Only lines with the string "course" should be returned from the data below.

START Dataset excerpts

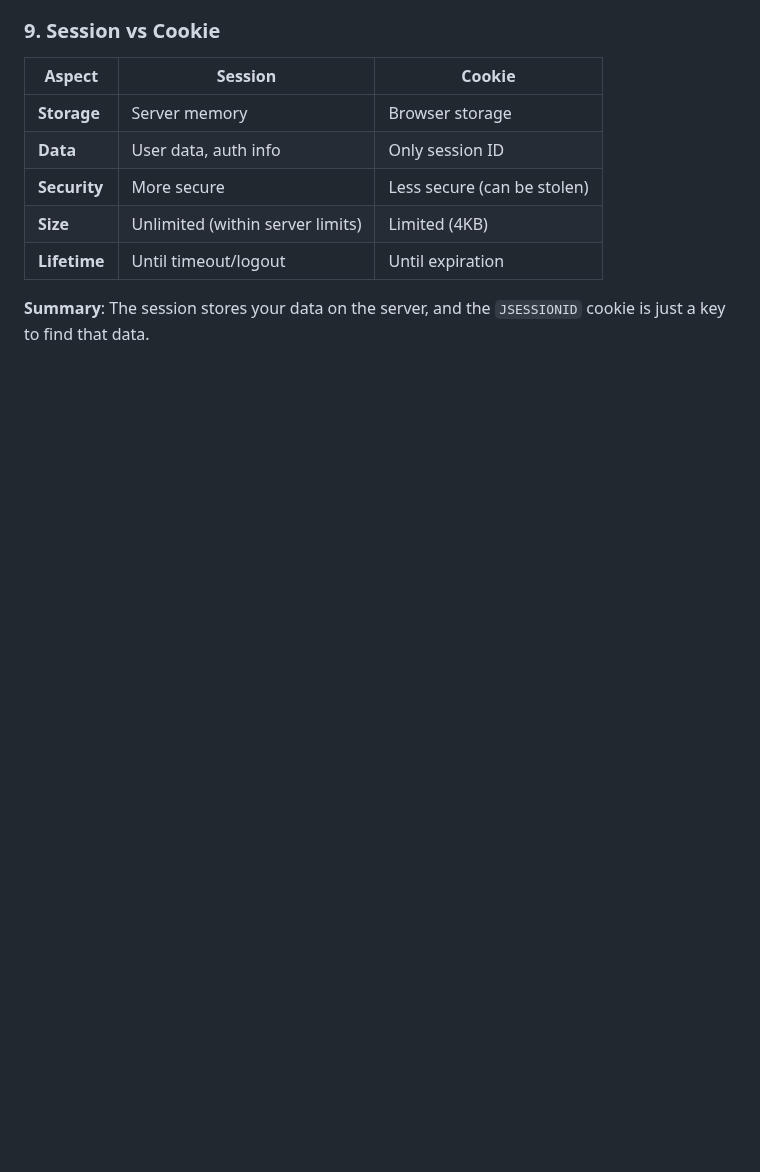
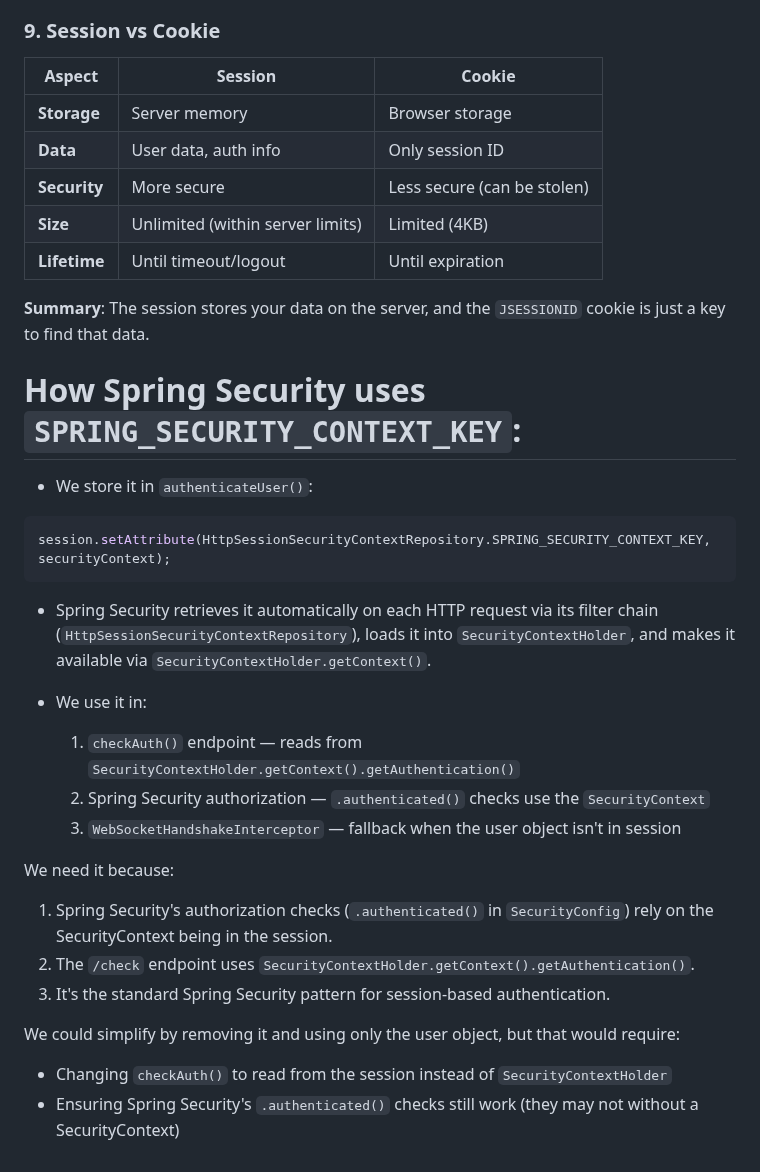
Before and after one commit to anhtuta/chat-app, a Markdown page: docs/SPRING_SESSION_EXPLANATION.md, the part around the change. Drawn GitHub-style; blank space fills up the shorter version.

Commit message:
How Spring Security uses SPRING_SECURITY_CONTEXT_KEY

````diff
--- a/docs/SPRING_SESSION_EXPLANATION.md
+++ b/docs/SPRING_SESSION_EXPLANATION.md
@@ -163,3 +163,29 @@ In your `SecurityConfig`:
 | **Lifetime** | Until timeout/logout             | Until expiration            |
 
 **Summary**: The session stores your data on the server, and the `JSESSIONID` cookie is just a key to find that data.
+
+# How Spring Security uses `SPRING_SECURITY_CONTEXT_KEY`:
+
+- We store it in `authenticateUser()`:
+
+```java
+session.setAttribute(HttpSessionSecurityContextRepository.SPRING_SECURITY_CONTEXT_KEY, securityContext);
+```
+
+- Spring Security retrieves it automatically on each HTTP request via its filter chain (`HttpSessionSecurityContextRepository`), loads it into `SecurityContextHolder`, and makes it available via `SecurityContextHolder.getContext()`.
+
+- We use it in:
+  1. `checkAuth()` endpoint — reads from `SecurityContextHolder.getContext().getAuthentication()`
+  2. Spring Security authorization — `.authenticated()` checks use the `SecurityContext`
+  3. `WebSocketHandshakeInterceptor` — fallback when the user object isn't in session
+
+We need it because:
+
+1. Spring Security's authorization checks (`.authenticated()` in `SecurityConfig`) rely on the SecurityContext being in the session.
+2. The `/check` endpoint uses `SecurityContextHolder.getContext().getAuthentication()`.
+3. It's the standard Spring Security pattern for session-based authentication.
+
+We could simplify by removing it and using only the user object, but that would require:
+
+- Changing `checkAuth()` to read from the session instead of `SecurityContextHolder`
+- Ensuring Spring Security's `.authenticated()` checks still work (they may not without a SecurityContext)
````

END Dataset excerpts
START Dataset excerpts

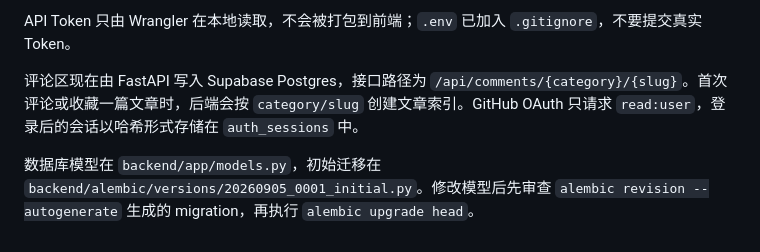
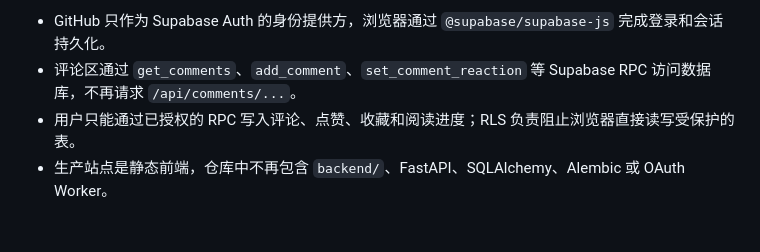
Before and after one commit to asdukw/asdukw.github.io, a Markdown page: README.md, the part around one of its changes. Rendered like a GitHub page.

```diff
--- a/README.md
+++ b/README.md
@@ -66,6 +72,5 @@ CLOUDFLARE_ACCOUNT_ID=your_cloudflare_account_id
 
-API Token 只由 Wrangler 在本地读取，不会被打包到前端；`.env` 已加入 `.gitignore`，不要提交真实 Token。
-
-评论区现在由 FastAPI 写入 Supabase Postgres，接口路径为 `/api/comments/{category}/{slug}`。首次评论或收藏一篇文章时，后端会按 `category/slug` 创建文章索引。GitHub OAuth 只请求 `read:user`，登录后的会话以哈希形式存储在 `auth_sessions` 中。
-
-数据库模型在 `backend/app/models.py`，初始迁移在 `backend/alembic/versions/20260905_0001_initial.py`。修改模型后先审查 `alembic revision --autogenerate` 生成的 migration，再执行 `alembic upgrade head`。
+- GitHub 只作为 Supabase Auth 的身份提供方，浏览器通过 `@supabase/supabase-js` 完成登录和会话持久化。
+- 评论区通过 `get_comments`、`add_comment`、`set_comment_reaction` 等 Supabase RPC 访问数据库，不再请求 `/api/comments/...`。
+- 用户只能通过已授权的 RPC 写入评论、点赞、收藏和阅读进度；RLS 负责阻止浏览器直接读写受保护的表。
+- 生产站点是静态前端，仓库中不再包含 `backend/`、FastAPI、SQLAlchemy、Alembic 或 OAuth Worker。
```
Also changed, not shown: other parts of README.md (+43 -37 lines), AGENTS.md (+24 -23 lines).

END Dataset excerpts
START Dataset excerpts

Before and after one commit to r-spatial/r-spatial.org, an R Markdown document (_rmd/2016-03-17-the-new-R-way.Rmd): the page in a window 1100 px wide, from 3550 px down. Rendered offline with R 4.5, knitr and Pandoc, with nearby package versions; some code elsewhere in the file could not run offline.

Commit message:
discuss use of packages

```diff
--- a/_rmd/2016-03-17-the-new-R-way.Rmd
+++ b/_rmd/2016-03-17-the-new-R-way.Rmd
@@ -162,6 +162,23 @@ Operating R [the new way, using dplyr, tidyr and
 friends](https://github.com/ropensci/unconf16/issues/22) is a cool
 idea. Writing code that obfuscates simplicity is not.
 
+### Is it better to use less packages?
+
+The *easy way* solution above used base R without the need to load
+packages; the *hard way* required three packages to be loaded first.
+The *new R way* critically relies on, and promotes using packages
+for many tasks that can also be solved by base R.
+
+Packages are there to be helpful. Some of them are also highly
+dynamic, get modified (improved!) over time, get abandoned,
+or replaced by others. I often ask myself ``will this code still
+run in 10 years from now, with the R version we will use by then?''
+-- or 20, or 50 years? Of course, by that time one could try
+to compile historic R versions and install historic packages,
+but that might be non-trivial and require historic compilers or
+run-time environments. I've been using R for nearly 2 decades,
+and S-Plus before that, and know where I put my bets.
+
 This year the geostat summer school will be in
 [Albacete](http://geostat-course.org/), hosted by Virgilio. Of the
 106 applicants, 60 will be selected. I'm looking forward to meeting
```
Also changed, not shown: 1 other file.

END Dataset excerpts

### Answer to the problem
+-- or 20, or 50 years? Of course, by that time one could try
 [Albacete](http://geostat-course.org/), hosted by Virgilio. Of the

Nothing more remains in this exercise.